In the records below, count every line containing "resume". Reply with the number only.
===============
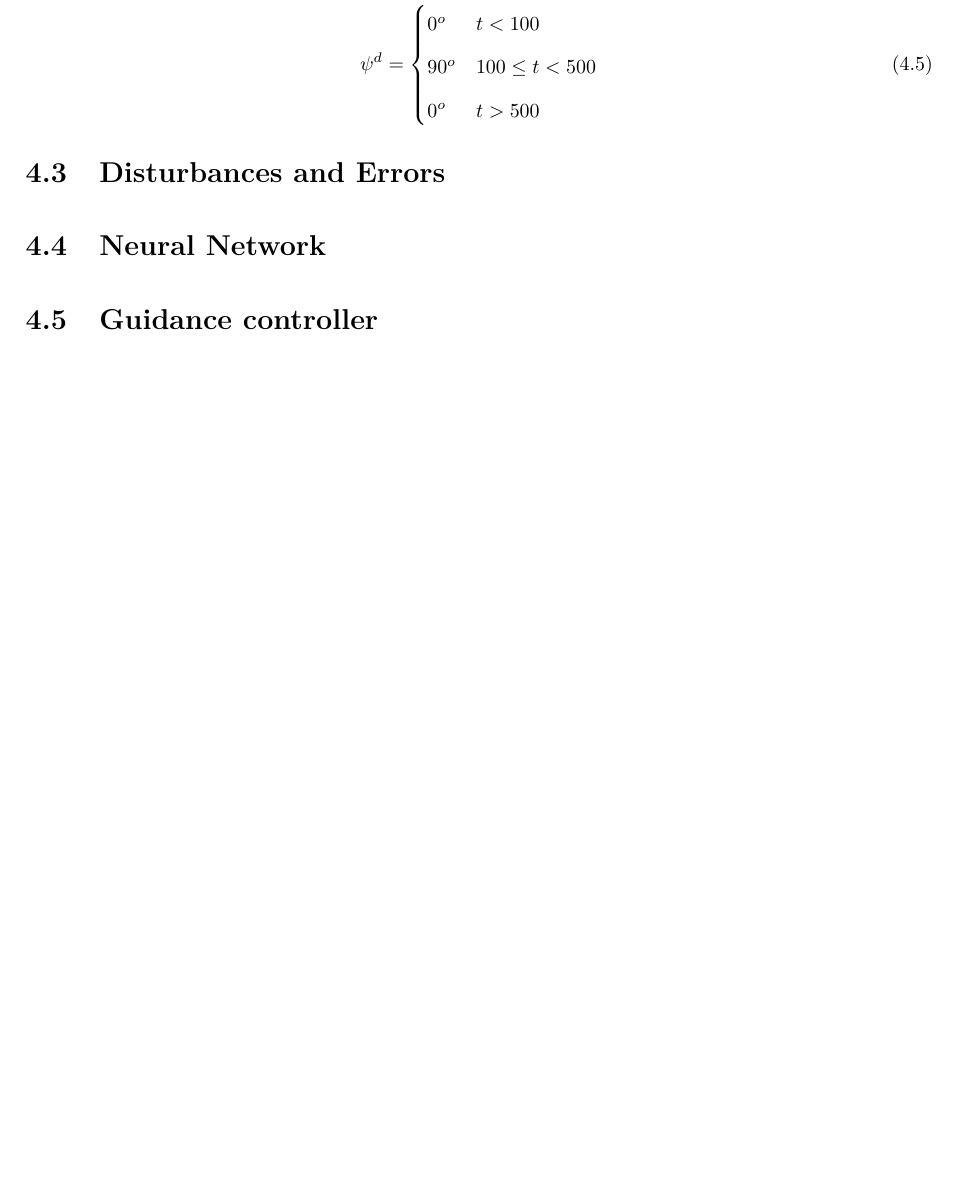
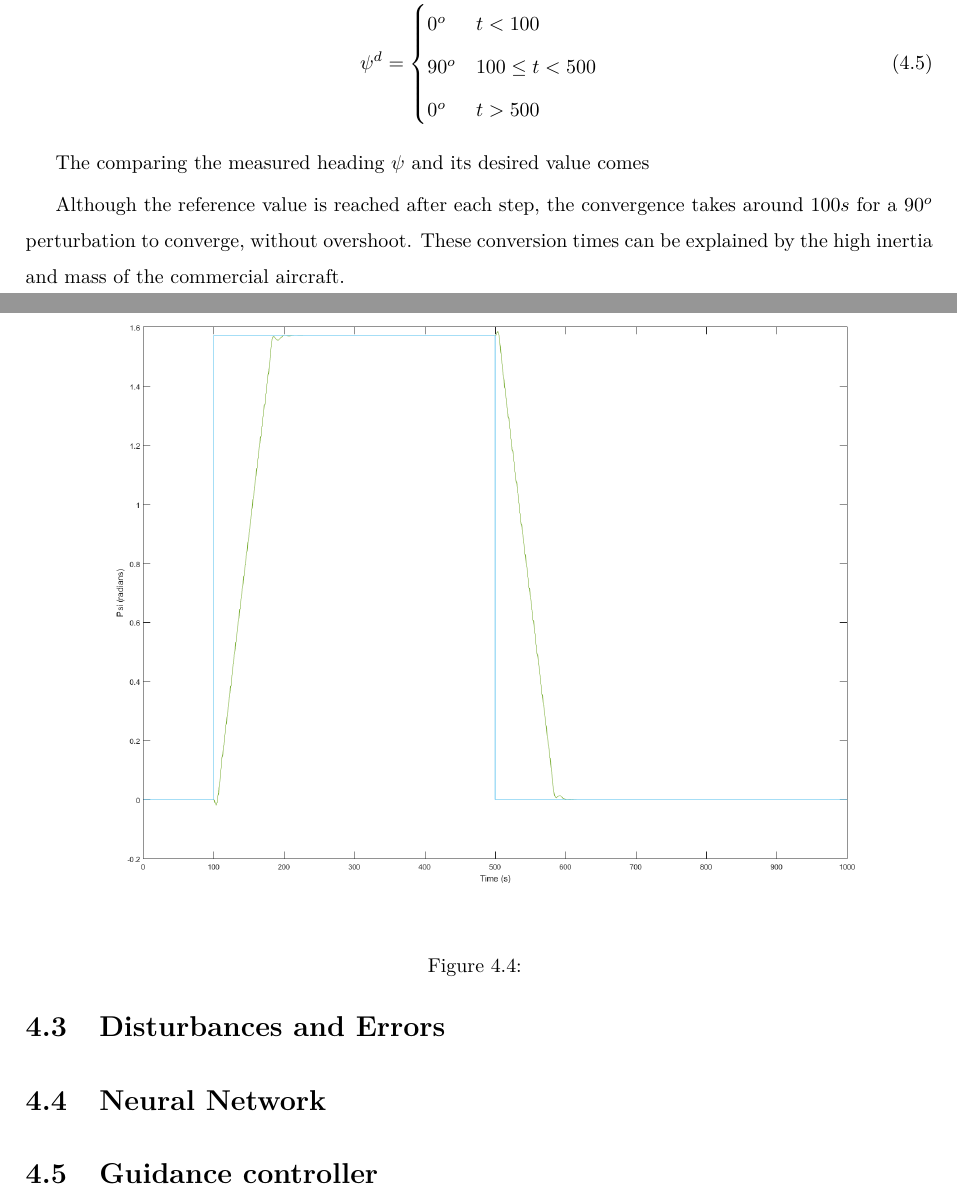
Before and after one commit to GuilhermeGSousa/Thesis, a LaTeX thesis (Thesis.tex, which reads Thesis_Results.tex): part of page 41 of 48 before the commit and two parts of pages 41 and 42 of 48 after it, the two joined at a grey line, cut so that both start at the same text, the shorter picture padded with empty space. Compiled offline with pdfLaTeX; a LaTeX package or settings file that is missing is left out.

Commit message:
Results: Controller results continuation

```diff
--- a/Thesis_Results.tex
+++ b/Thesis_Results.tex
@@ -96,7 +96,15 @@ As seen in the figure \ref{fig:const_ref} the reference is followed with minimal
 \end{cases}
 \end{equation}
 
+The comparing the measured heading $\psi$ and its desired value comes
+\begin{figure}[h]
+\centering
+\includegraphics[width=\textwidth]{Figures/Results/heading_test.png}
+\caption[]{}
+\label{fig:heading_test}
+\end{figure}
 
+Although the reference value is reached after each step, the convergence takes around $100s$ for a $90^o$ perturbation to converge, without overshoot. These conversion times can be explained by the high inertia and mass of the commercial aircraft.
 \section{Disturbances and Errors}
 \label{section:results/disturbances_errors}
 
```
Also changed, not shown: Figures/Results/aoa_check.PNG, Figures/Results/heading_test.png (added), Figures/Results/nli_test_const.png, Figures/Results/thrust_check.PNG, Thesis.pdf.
===============
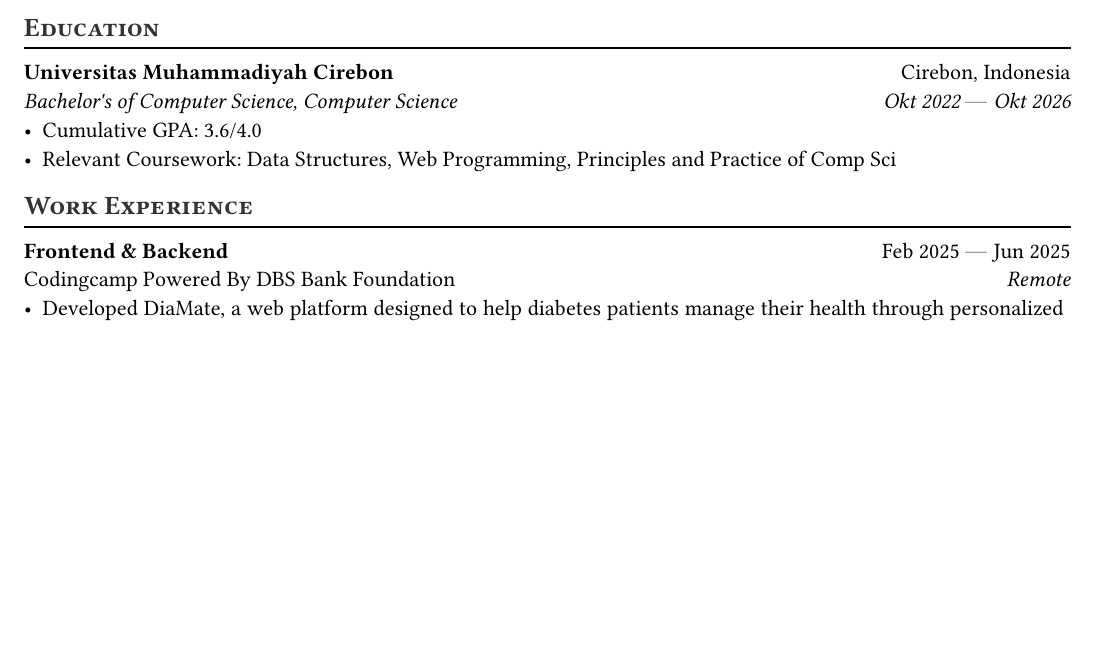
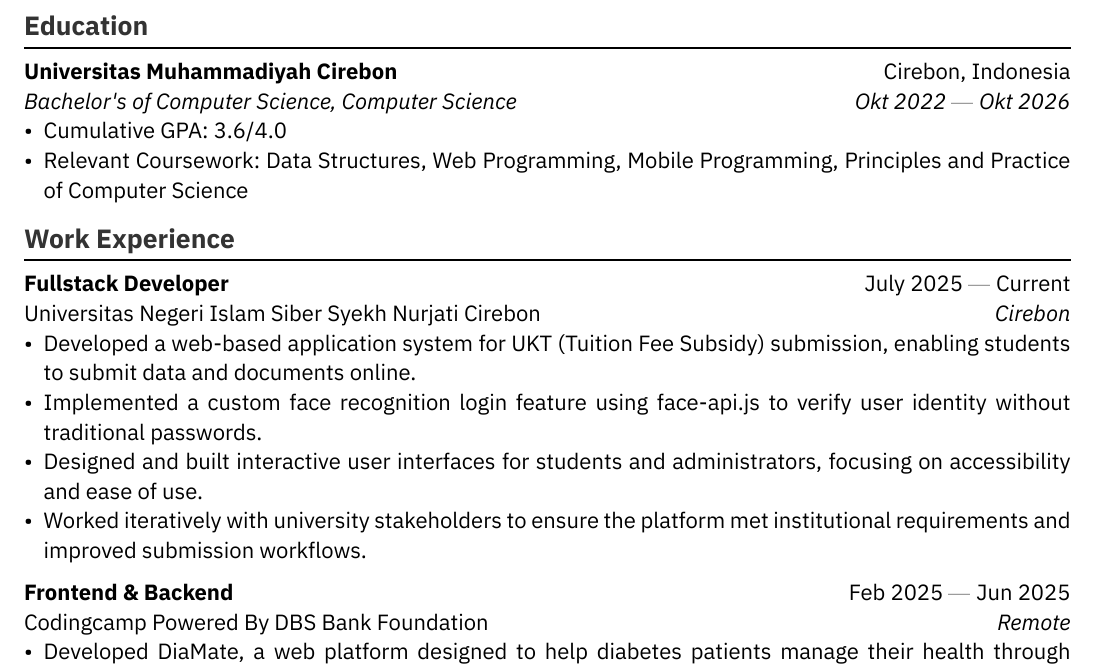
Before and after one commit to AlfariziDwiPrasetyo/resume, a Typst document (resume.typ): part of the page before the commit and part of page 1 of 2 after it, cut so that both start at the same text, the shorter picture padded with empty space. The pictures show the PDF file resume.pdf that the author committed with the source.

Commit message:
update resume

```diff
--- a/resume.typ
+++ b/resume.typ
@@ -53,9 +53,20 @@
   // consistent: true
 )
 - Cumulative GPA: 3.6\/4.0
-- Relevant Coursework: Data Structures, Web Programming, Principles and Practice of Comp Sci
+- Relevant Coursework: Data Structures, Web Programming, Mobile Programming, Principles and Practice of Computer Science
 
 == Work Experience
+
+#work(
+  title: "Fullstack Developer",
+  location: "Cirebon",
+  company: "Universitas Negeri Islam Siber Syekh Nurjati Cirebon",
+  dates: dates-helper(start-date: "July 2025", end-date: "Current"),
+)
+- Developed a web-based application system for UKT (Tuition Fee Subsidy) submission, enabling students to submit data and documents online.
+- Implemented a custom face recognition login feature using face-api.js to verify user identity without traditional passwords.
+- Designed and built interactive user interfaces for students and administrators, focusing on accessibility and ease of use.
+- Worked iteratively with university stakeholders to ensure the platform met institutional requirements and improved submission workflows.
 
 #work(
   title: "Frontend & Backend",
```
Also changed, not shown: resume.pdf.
===============
[Problem solution]: 5